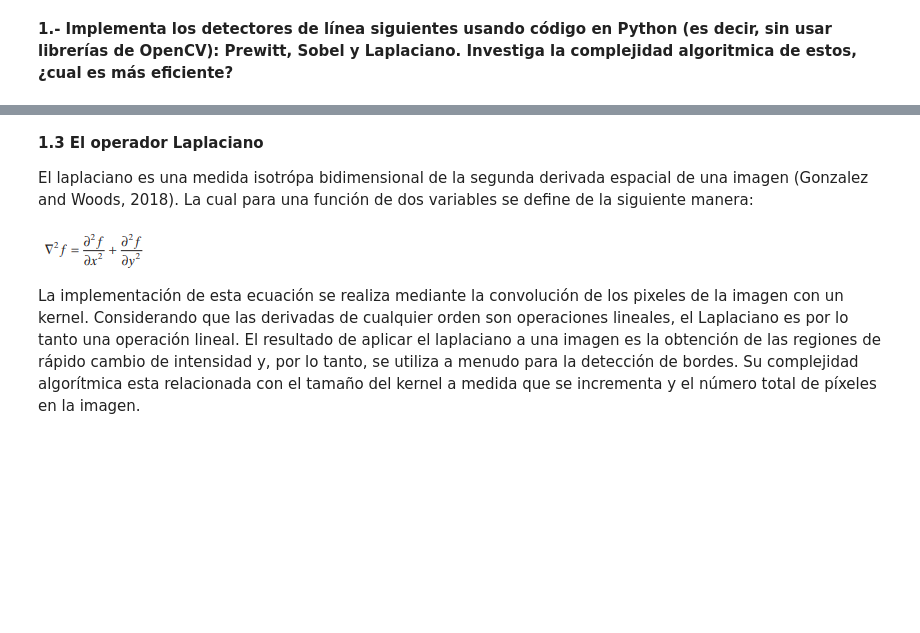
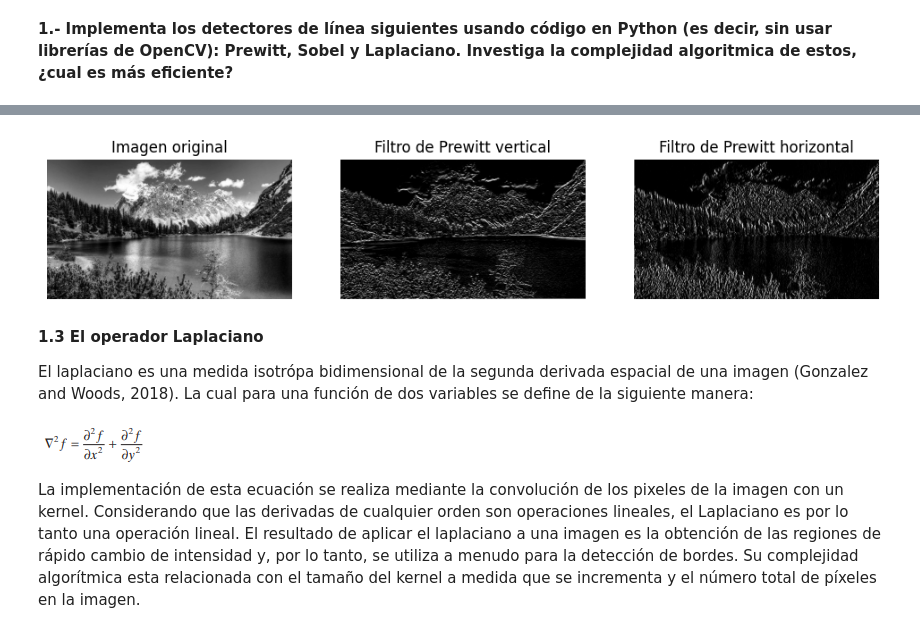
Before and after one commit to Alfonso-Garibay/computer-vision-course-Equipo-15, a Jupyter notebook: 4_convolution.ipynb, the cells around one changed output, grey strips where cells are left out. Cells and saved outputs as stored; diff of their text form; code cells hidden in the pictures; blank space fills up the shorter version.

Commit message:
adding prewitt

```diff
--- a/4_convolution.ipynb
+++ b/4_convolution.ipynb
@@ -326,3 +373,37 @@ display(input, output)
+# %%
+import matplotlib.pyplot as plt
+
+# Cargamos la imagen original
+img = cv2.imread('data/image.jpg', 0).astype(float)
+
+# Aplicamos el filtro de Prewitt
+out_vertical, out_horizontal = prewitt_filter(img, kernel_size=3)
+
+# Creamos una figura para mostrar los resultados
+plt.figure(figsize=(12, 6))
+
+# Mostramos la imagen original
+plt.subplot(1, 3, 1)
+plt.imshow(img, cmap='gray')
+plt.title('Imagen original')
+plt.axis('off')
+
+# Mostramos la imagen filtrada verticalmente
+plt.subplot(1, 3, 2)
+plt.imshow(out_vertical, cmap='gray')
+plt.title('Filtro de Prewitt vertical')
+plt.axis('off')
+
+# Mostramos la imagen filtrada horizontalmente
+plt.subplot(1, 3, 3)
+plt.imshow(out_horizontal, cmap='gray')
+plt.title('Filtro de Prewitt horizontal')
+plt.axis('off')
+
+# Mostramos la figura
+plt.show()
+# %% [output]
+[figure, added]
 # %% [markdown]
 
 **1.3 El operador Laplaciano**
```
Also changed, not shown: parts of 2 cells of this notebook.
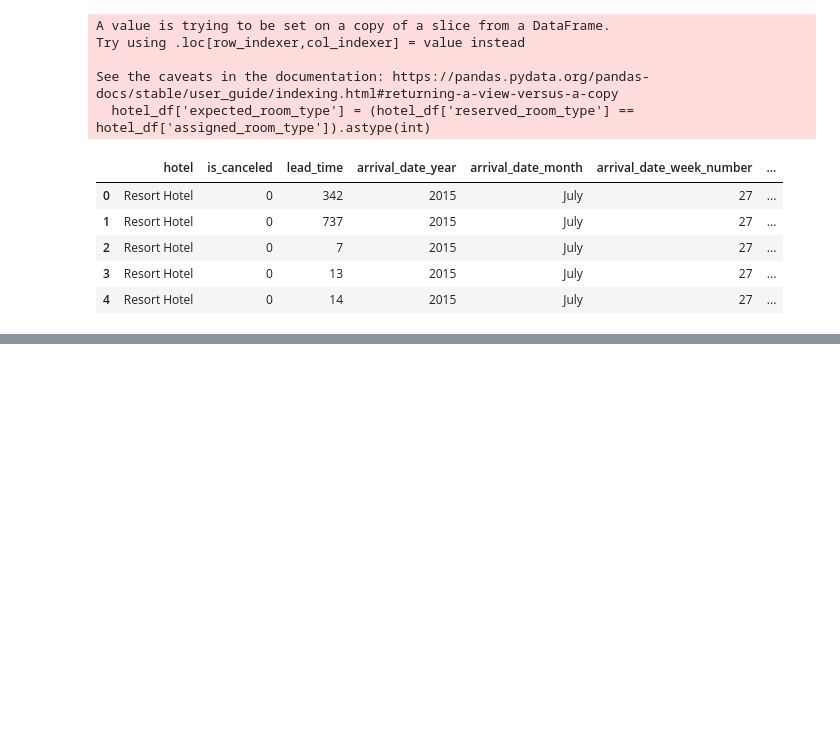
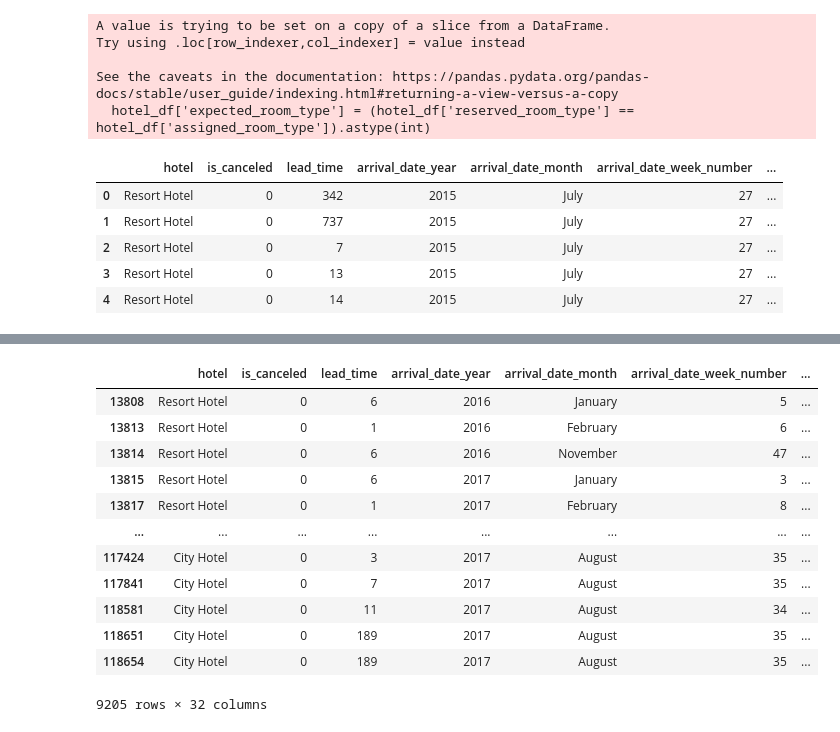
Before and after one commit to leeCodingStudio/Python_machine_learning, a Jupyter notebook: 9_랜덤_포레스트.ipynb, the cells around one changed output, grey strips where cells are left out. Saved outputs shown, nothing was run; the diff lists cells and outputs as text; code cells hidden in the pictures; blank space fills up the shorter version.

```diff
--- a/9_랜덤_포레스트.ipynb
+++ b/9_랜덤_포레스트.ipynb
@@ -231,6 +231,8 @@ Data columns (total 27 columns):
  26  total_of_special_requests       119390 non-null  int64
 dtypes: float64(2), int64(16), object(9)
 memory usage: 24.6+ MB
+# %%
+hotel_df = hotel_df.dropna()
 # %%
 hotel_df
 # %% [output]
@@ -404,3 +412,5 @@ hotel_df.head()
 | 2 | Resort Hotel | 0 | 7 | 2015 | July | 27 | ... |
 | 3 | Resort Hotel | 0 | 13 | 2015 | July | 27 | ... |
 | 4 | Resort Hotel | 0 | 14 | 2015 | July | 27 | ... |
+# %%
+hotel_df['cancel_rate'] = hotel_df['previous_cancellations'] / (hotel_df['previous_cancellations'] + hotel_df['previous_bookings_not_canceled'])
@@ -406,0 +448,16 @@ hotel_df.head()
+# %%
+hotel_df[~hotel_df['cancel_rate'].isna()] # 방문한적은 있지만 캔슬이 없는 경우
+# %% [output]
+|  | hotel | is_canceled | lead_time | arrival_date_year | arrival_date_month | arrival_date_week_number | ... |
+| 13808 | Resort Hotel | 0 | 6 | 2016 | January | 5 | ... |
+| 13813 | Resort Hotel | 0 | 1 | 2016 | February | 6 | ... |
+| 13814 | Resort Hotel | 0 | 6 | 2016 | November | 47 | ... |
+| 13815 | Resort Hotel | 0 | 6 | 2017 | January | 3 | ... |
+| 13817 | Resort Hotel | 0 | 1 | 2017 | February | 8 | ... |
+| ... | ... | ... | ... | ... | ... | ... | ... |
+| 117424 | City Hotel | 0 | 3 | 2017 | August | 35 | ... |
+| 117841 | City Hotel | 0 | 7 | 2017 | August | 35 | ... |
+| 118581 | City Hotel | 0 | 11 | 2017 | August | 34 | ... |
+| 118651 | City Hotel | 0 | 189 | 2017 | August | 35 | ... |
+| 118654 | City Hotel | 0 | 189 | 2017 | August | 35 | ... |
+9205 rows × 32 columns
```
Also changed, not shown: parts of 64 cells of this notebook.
-----
> **Task directions**:
Line by line, write out the records above exactly, skipping the pictures.

> **Exercise answer**:
Before and after one commit to Alfonso-Garibay/computer-vision-course-Equipo-15, a Jupyter notebook: 4_convolution.ipynb, the cells around one changed output, grey strips where cells are left out. Cells and saved outputs as stored; diff of their text form; code cells hidden in the pictures; blank space fills up the shorter version.

Commit message:
adding prewitt

```diff
--- a/4_convolution.ipynb
+++ b/4_convolution.ipynb
@@ -326,3 +373,37 @@ display(input, output)
+# %%
+import matplotlib.pyplot as plt
+
+# Cargamos la imagen original
+img = cv2.imread('data/image.jpg', 0).astype(float)
+
+# Aplicamos el filtro de Prewitt
+out_vertical, out_horizontal = prewitt_filter(img, kernel_size=3)
+
+# Creamos una figura para mostrar los resultados
+plt.figure(figsize=(12, 6))
+
+# Mostramos la imagen original
+plt.subplot(1, 3, 1)
+plt.imshow(img, cmap='gray')
+plt.title('Imagen original')
+plt.axis('off')
+
+# Mostramos la imagen filtrada verticalmente
+plt.subplot(1, 3, 2)
+plt.imshow(out_vertical, cmap='gray')
+plt.title('Filtro de Prewitt vertical')
+plt.axis('off')
+
+# Mostramos la imagen filtrada horizontalmente
+plt.subplot(1, 3, 3)
+plt.imshow(out_horizontal, cmap='gray')
+plt.title('Filtro de Prewitt horizontal')
+plt.axis('off')
+
+# Mostramos la figura
+plt.show()
+# %% [output]
+[figure, added]
 # %% [markdown]
 
 **1.3 El operador Laplaciano**
```
Also changed, not shown: parts of 2 cells of this notebook.
Before and after one commit to leeCodingStudio/Python_machine_learning, a Jupyter notebook: 9_랜덤_포레스트.ipynb, the cells around one changed output, grey strips where cells are left out. Saved outputs shown, nothing was run; the diff lists cells and outputs as text; code cells hidden in the pictures; blank space fills up the shorter version.

```diff
--- a/9_랜덤_포레스트.ipynb
+++ b/9_랜덤_포레스트.ipynb
@@ -231,6 +231,8 @@ Data columns (total 27 columns):
  26  total_of_special_requests       119390 non-null  int64
 dtypes: float64(2), int64(16), object(9)
 memory usage: 24.6+ MB
+# %%
+hotel_df = hotel_df.dropna()
 # %%
 hotel_df
 # %% [output]
@@ -404,3 +412,5 @@ hotel_df.head()
 | 2 | Resort Hotel | 0 | 7 | 2015 | July | 27 | ... |
 | 3 | Resort Hotel | 0 | 13 | 2015 | July | 27 | ... |
 | 4 | Resort Hotel | 0 | 14 | 2015 | July | 27 | ... |
+# %%
+hotel_df['cancel_rate'] = hotel_df['previous_cancellations'] / (hotel_df['previous_cancellations'] + hotel_df['previous_bookings_not_canceled'])
@@ -406,0 +448,16 @@ hotel_df.head()
+# %%
+hotel_df[~hotel_df['cancel_rate'].isna()] # 방문한적은 있지만 캔슬이 없는 경우
+# %% [output]
+|  | hotel | is_canceled | lead_time | arrival_date_year | arrival_date_month | arrival_date_week_number | ... |
+| 13808 | Resort Hotel | 0 | 6 | 2016 | January | 5 | ... |
+| 13813 | Resort Hotel | 0 | 1 | 2016 | February | 6 | ... |
+| 13814 | Resort Hotel | 0 | 6 | 2016 | November | 47 | ... |
+| 13815 | Resort Hotel | 0 | 6 | 2017 | January | 3 | ... |
+| 13817 | Resort Hotel | 0 | 1 | 2017 | February | 8 | ... |
+| ... | ... | ... | ... | ... | ... | ... | ... |
+| 117424 | City Hotel | 0 | 3 | 2017 | August | 35 | ... |
+| 117841 | City Hotel | 0 | 7 | 2017 | August | 35 | ... |
+| 118581 | City Hotel | 0 | 11 | 2017 | August | 34 | ... |
+| 118651 | City Hotel | 0 | 189 | 2017 | August | 35 | ... |
+| 118654 | City Hotel | 0 | 189 | 2017 | August | 35 | ... |
+9205 rows × 32 columns
```
Also changed, not shown: parts of 64 cells of this notebook.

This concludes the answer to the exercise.